• _Required action_
Tally every line of the records below that includes "desktops", and reply with the total alone.

[Material for this task — start]

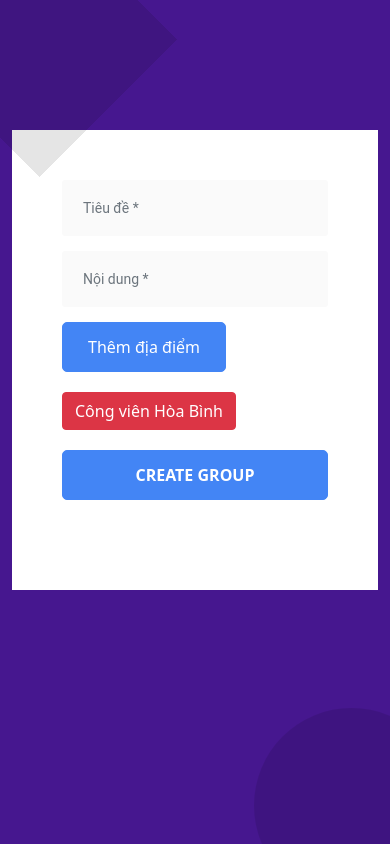
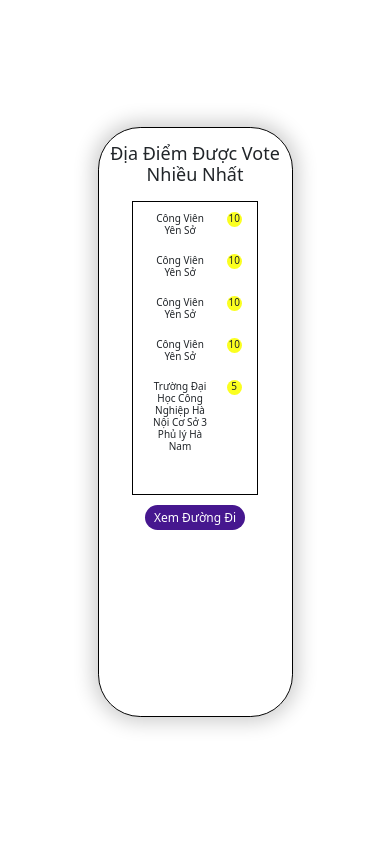
Before and after one commit to hungnso/nhom4_bigcityboy, a React (Create React App) app: page /announcingVote in a window 390 px wide. Built offline with nearby package versions, Linux system fonts and the light colour scheme.

Commit message:
up code properties MapAddAddress and AnnouncingVote

```diff
--- a/package.json
+++ b/package.json
@@ -9,9 +9,11 @@
     "antd": "^4.18.3",
     "bootstrap": "^5.1.3",
     "react": "^17.0.2",
+    "react-bootstrap": "^2.1.0",
     "react-dom": "^17.0.2",
+    "react-map-gl": "^6.1.18",
     "react-router-dom": "^6.2.1",
-    "react-scripts": "5.0.0",
+    "react-scripts": "^5.0.0",
     "reactstrap": "^9.0.1",
     "web-vitals": "^2.1.3"
   },
--- /dev/null
+++ b/src/AnnouncingVote/announcingVote.js
@@ -0,0 +1,34 @@
+import React from 'react'
+import "./style.css"
+import { Button } from 'react-bootstrap';
+export default function AnnouncingVote() {
+    return (
+        <div >
+            <div className="announcing" >
+                <div>
+                    <h2 className="titleVote">Địa Điểm Được Vote Nhiều Nhất</h2>
+                </div>
+                <div className="listResultVote">
+                    <div className="vote">
+                        <h4 className="nameVote">Công Viên Yên Sở</h4> <h5 className="quantilyVote">10</h5>
+                    </div>
+                    <div className="vote">
+                        <h4 className="nameVote">Công Viên Yên Sở</h4> <h5 className="quantilyVote">10</h5>
+                    </div>
+                    <div className="vote">
+                        <h4 className="nameVote">Công Viên Yên Sở</h4> <h5 className="quantilyVote">10</h5>
+                    </div>
+                    <div className="vote">
+                        <h4 className="nameVote">Công Viên Yên Sở</h4> <h5 className="quantilyVote">10</h5>
+                    </div>
+                    <div className="vote">
+                        <h4 className="nameVote">Trường Đại Học Công Nghiệp Hà Nội Cơ Sở 3 Phủ lý Hà Nam</h4> <h5 className="quantilyVote">5</h5>
+                    </div>
+                </div>
+                <div>
+                    <button className="btnView">Xem Đường Đi</button>
+                </div>
+            </div>
+        </div>
+    )
+}
--- /dev/null
+++ b/src/AnnouncingVote/style.css
@@ -0,0 +1,282 @@
+
+.announcing{
+    width: 40vw;
+    height: 70vh;
+    border: solid 1px #000;
+    margin:auto;
+    margin-top:15vh;
+    border-radius:5vh;
+    box-shadow: 0px 0px 20px 5px rgba(0, 0, 0, 0.2);
+}
+.quantilyVote{
+
+    border-radius:50%;
+    width: 20px;
+    height: 20px;
+    position: absolute;
+    right:10px;
+    background-color: rgb(251, 255, 32);
+    font-size:15px;
+}
+.titleVote{
+    font-size:35px;
+    margin:15px 10px;
+}
+.vote{
+  display: flex;
+  position: relative;
+  margin:15px 0px;
+}
+.nameVote{
+    margin-left:15px;
+    margin-right:40px;
+    font-size:20px;
+}
+.listResultVote{
+    border: solid 1px #000;
+    width: 65%;
+    margin:auto;
+    min-height: 50%;
+    height:auto;
+
+}
+.btnView{
+    margin-top:15px;
+    height:50px;
+    width: 200px;
+    font-size:25px;
+    background-color: rgba(70,23,143,1);
+    color:#fff;
+    border: none;
+    border-radius:15px;
+
+}
+
+/* Extra small devices (portrait phones, less than 576px) */
+@media (max-width: 575.98px) {
+    .announcing{
+        width: 50vw;
+        height: 70vh;
+        border: solid 1px #000;
+        margin:auto;
+        margin-top:15vh;
+        border-radius:5vh;
+        box-shadow: 0px 0px 20px 5px rgba(0, 0, 0, 0.2);
+    }
+    .titleVote{
+        font-size:18px;
+    }
+    .quantilyVote{
+
+        border-radius:50%;
+        width: 15px;
+        height: 15px;
+        position: absolute;
+        right:10px;
+        background-color: rgb(251, 255, 32);
+        font-size: 10px;
+    }
+    .vote{
+      display: flex;
+      position: relative;
+      margin: 10px 5px;
+
+    }
+    .nameVote{
+        margin-left:10px;
+        margin-right:40px;
+        font-size:10px;
+    }
+    .listResultVote{
+        border: solid 1px #000;
+        width: 65%;
+        margin:auto;
+        min-height: 50%;
+        height:auto;
+
+    }
+    .btnView{
+        margin-top:10px;
+        height:25px;
+        width: 100px;
+        font-size:12px;
+        background-color: rgba(70,23,143,1);
+        color:#fff;
+        border: none;
+        border-radius:15px;
+    }
+}
+
+/* Small devices (landscape phones, 576px and up)*/
+@media (min-width: 576px) and (max-width: 767.98px) {
+	.announcing{
+        width: 50vw;
+        height: 78vh;
+        border: solid 1px #000;
+        margin:auto;
+        margin-top:10vh;
+        border-radius:5vh;
+        box-shadow: 0px 0px 20px 5px rgba(0, 0, 0, 0.2);
+    }
+    .titleVote{
+        font-size:21px;
+        margin:15px 5px;
+    }
+    .quantilyVote{
+
+        border-radius:50%;
+        width: 15px;
+        height: 15px;
+        position: absolute;
+        right:10px;
+        background-color: rgb(251, 255, 32);
+        font-size: 10px;
+    }
+    .vote{
+      display: flex;
+      position: relative;
+      margin: 10px 0px;
+
+    }
+    .nameVote{
+        margin-left:10px;
+        margin-right:30px;
+        font-size:12px;
+    }
+    .listResultVote{
+        border: solid 1px #000;
+        width: 65%;
+        margin:auto;
+        min-height: 50%;
+        height:auto;
+
+    }
+    .btnView{
+        margin-top:10px;
+        height:25px;
+        width: 130px;
+        font-size:12px;
+        background-color: rgba(70,23,143,1);
+        color:#fff;
+        border: none;
+        border-radius:15px;
+    }
+}
+
+
+/* Medium devices (tablets, 768px and up)*/
+@media (min-width: 768px) and (max-width: 991.98px) {
+    .announcing{
+        width: 50vw;
+        height: 70vh;
+        border: solid 1px #000;
+        margin:auto;
+        margin-top:10vh;
+        border-radius:5vh;
+        box-shadow: 0px 0px 20px 5px rgba(0, 0, 0, 0.2);
+    }
+    .titleVote{
+        font-size:23px;
+        margin:15px 15px;
+    }
+    .quantilyVote{
+
+        border-radius:50%;
+        width: 20px;
+        height: 20px;
+        position: absolute;
+        right:10px;
+        background-color: rgb(251, 255, 32);
+        font-size: 12px;
+    }
+    .vote{
+      display: flex;
+      position: relative;
+      margin: 10px 5px;
+
+    }
+    .nameVote{
+        margin-left:15px;
+        margin-right:40px;
+        font-size:14px;
+    }
+    .listResultVote{
+        border: solid 1px #000;
+        width: 65%;
+        margin:auto;
+        min-height: 50%;
+        height:auto;
+
+    }
+    .btnView{
+        margin-top:10px;
+        height:30px;
+        width: 150px;
+        font-size:14px;
+        background-color: rgba(70,23,143,1);
+        color:#fff;
+        border: none;
+        border-radius:15px;
+    }
+}
+
+/* Large devices (desktops, 992px and up)*/
+@media (min-width: 992px) and (max-width: 1199.98px) {
+    .announcing{
+        width: 50vw;
+        height: 70vh;
+        border: solid 1px #000;
+        margin:auto;
+        margin-top:10vh;
+        border-radius:5vh;
+        box-shadow: 0px 0px 20px 5px rgba(0, 0, 0, 0.2);
+    }
+    .titleVote{
+        font-size:23px;
+        margin:15px 15px;
+    }
+    .quantilyVote{
+
+        border-radius:50%;
+        width: 20px;
+        height: 20px;
+        position: absolute;
+        right:10px;
+        background-color: rgb(251, 255, 32);
+        font-size: 12px;
+    }
+    .vote{
+      display: flex;
+      position: relative;
+      margin: 10px 5px;
+
+    }
+    .nameVote{
+        margin-left:15px;
+        margin-right:40px;
+        font-size:16px;
+    }
+    .listResultVote{
+        border: solid 1px #000;
+        width: 65%;
+        margin:auto;
+        min-height: 50%;
+        height:auto;
+
+    }
+    .btnView{
+        margin-top:10px;
+        height:35px;
+        width: 180px;
+        font-size:16px;
+        background-color: rgba(70,23,143,1);
+        color:#fff;
+        border: none;
+        border-radius:15px;
+    }
+}
+
+/* Extra large devices (large desktops, 1200px and up)*/
+@media (min-width: 1200px) {
+
+}
--- a/src/App.css
+++ b/src/App.css
@@ -1,3 +1,6 @@
+.App {
+  text-align: center;
+}
 .login_form{
     background-color: rgb(70, 23, 143);
     height: 100vh;
--- a/src/App.js
+++ b/src/App.js
@@ -1,8 +1,16 @@
 import "bootstrap/dist/css/bootstrap.min.css";
-import GroupForm from "./GroupForm";
+// import GroupForm from "./GroupForm";
+// import Mapbox from "./MapAddAddress/mapbox"
+import AnnouncingVote from "./AnnouncingVote/announcingVote"
+function App() {
+  // return <GroupForm />;
+  return (
+    <div className="App">
 
-function App() {
-  return <GroupForm />;
+      {/* <Mapbox /> */}
+      <AnnouncingVote />
+    </div>
+  );
 }
 
 export default App;
--- /dev/null
+++ b/src/MapAddAddress/mapbox.js
@@ -0,0 +1,35 @@
+import React from 'react'
+import { useState } from 'react';
+import ReactMapGL from 'react-map-gl';
+import './style.css';
+
+function Mapbox() {
+    const [viewport, setViewport] = useState({
+        width: "100%",
+        height: "100%",
+        latitude: 21.0164909,
+        longitude: 105.7772149,
+        zoom: 16,
+
+      });
+    return (
+        <div >
+            <div className="container_map">
+                <div style={{width:"100%",height: "90vh"}}>
+                    <div className="mapbox">
+                        <ReactMapGL
+
+                        {...viewport}
+                        mapStyle="mapbox://styles/mapbox/streets-v11"
+                        onViewportChange={(nextViewport) => setViewport(nextViewport)}
+                        mapboxApiAccessToken="pk.eyJ1IjoibmFtNzU3NzAwIiwiYSI6ImNreTlydXF0dzA3YXgycG1nNHBubzI0MmQifQ.s7lXBzeWikKP9HhgoUwsqA"
+                        />
+                    </div>
+
+                </div>
+            </div>
+            <button className="btnAdd">Thêm địa điểm</button>
+        </div>
+    )
+}
+export default Mapbox;
--- /dev/null
+++ b/src/MapAddAddress/style.css
@@ -0,0 +1,28 @@
+.container_map{
+    border:solid 1px #000;
+    width:90vw;
+    height:80vh;
+    margin:auto;
+    margin-top:5vh;
+    border-radius: 5vh 5vh 5vh 5vh;
+
+    overflow: hidden;
+}
+.mapbox{
+    width: 100%;
+    height: 100%;
+
+
+}
+.btnAdd{
+
+    width: 90%;
+    height: 10vh;
+    background-color: rgba(70,23,143,1);
+    color: #fff;
+    border-radius:20px;
+    z-index: 100000000;
+    font-size: 30px;
+    margin:auto;
+    margin-top:20px;
+}
```
Also changed, not shown: 1 other file (tests, documents, lock files or other folders).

[Material for this task — finish]

• _Exercise solution_
2